By Claire Walla
At a press conference in Washington D.C., Robert Groves, director of the U.S. Census Bureau, unveiled the first round of official U.S. population statistics. The results were unsurprising, revealing a U.S. population increase of about 9.7 percent—a relatively low incline, which was expected in the wake of this decade’s economic decline—and a decrease in population for the state of New York.
More specific numbers revealing the finer details of population trends concerning race, age and gender won’t be unveiled until February 2011. However, the bureau did release the results of its 2005 – 2009 American Community Survey, which uses a sample population to predict population trends on a local level.
According to the results, Sag Harbor Village trends mirror the state in that it has seen its population decrease since 2000. The total population of Sag Harbor Village in 2009 was predicted to be around 1,968, which is a 345-person decrease from the official 2000 Census results.
However—at 1,135—North Haven Village has seen a drastic population increase since the 2000 Census, when official estimates were 743. Noyac has also seen a spike in its population, increasing 568 over its 2000 estimates to a grand total of 3,264.
Based on the ACS, there are no “Black or African American” residents reportedly living in North Haven or Noyac, which, if accurate, marks a change from 2000 Census data which reported three “Black of African American” residents in North Haven and 26 in Noyac.
In a surprising estimate, the Hispanic and Latino population in Sag harbor is shown to have dropped from its official 2000 tally of 169 to a mere 65 in 2009, a total that represents Mexican, Puerto Rican and Ecuadorian populations. It’s important to note that this fact is presented with a margin of error plus or minus 75. But even taking that into consideration, if the estimated Latino population is increased by that 75-person margin, it would still remain 29 people short of the 2000 estimate.
Dan Hartnett, a Sag Harbor School Board member and a social worker at East Hampton High School, said he thinks the Hispanic and Latino population in East Hampton has risen over the past decade and there are “probably more” Latinos in Sag Harbor now than there were in 2000. Just this year, the Sag Harbor School District announced a 50-percent increase in English-as-a-Second-Language students, the vast majority of whom are Spanish-speaking.
Of the ACS results Hartnett agrees with, however, is the increase in Sag Harbor’s Ecuadorian population. In 2000, that number sat at nine people.

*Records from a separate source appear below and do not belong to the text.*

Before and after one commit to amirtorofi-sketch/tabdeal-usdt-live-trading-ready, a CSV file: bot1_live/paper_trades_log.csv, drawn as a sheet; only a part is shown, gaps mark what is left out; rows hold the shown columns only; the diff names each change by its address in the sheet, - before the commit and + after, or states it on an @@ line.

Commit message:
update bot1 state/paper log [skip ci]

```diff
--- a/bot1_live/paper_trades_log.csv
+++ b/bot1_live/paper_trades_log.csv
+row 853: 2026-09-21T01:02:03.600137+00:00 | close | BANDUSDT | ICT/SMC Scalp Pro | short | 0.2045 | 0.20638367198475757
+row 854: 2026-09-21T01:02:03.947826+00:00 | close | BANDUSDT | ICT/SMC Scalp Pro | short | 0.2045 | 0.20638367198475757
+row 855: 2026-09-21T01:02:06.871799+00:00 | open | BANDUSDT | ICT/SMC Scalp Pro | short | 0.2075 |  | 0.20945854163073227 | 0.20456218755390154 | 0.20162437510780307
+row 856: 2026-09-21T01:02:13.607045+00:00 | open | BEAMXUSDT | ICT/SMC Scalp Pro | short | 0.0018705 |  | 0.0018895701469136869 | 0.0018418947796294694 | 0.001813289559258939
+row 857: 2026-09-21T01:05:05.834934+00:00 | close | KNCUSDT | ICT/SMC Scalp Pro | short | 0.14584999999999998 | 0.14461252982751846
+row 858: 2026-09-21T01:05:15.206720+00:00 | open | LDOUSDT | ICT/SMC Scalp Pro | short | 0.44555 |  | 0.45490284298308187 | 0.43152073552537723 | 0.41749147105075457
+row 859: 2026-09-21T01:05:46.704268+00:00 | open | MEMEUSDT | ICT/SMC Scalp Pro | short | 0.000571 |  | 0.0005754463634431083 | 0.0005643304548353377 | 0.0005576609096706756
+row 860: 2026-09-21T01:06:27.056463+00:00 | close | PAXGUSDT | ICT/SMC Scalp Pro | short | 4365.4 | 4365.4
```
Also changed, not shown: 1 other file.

Based on the 2009 results of the ACS, however, that population is up to 24.
“That is the population,” Hartnett said and adds that there are particularly a lot of people from a small city called Cuenca in Ecuador.
“That tells me that people from Cuenca have followed cousins [and other relatives] here to the East End,” he noted.

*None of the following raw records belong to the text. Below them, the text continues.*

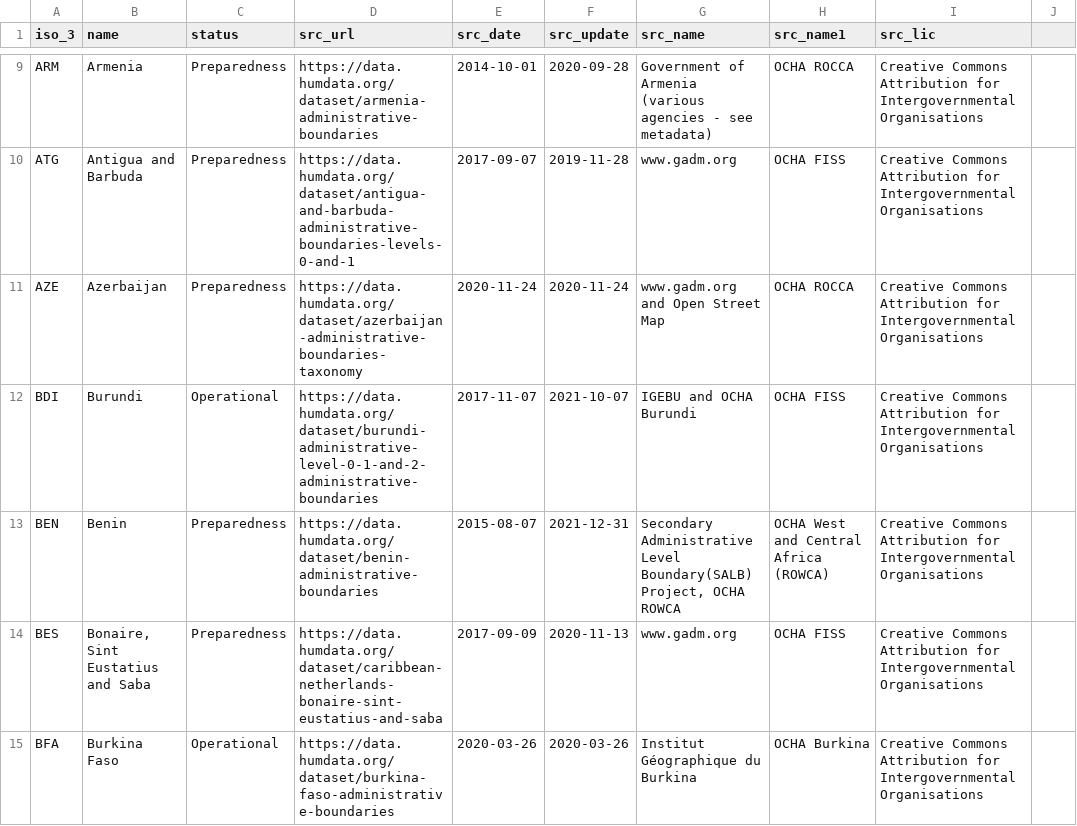
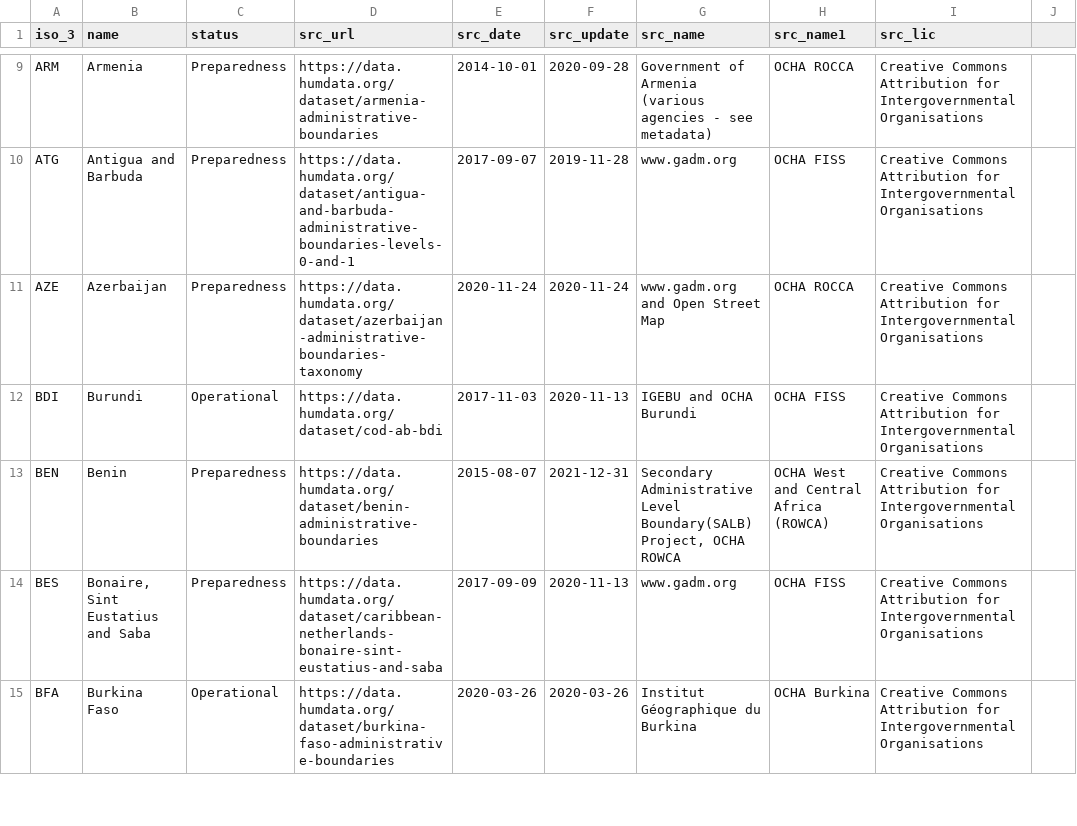
Before and after one commit to fieldmaps/admin-boundaries, a CSV file: inputs/cod.csv, drawn as a sheet; only a part is shown, gaps mark what is left out; the diff covers the shown part only.

```diff
--- a/inputs/cod.csv
+++ b/inputs/cod.csv
@@ -12 +12 @@ AZE,Azerbaijan,Preparedness,https://data.humdata.org/dataset/azerbaijan-administ
-BDI,Burundi,Operational,https://data.humdata.org/dataset/burundi-administrative-level-0-1-and-2-administrative-boundaries,2017-11-07,2021-10-07,IGEBU and OCHA Burundi,OCHA FISS,Creative Commons Attribution for Intergovernmental Organisations,
+BDI,Burundi,Operational,https://data.humdata.org/dataset/cod-ab-bdi,2017-11-03,2020-11-13,IGEBU and OCHA Burundi,OCHA FISS,Creative Commons Attribution for Intergovernmental Organisations
```
Also changed, not shown: 7 added rows and 12 edited cells elsewhere in this file, inputs/meta.csv, 3 other files.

Other population shifts from 2000 to 2009 reveal that all race populations in Sag Harbor have decreased in the last 10 years. The “White” population dropped from 1,984 to 1,763; the “Black or African American” community decreased from 172 to 63; and the “Asian” community saw a big drop from 22 to five.
As for gender stats, women outnumber men in Sag Harbor Village 991 to 772 and the median age for women is 47.4, while for men it’s 49.8 (this marks a shift from 2009 when women were reportedly older than men, on average). Women also outnumber men in both North Haven and Noyac, with margins similar to what they were in 2000.
Of the reported 999 households in Sag Harbor Village, 289 of the 419 family-owned households are owned by men and 130 are owned by women. However, for the 580 non-family households, the dynamic shifts: 224 are owned by men, while the majority, 336, are owned by women.
In terms of ancestry, Germans dominate the statistics at 417 reportedly in Sag Harbor Village, which is 61 more than the number of people who reported English heritage. Irish and Italian roots are a close third and fourth at 246 and 317.
In an interesting estimate of Sag Harbor residents’ time spent commuting to and from work, the vast majority (240) of the 1,063 people who reported their travel times claimed to log brief five-to-nine minute commutes. The numbers are relatively high for those who clock between 10 and 60-minute routes, then dip down again before spiking to 197 for those who claim to travel more than 90 minutes to get to and from their place of work.
The Census Bureau cautions that the results of the American Community Survey aren’t completely accurate; but, as Groves pointed out, the ACS is “rich in data.”
“Using these results in combination [with the 2010 Census results] is a wonderful way to [examine] this data.”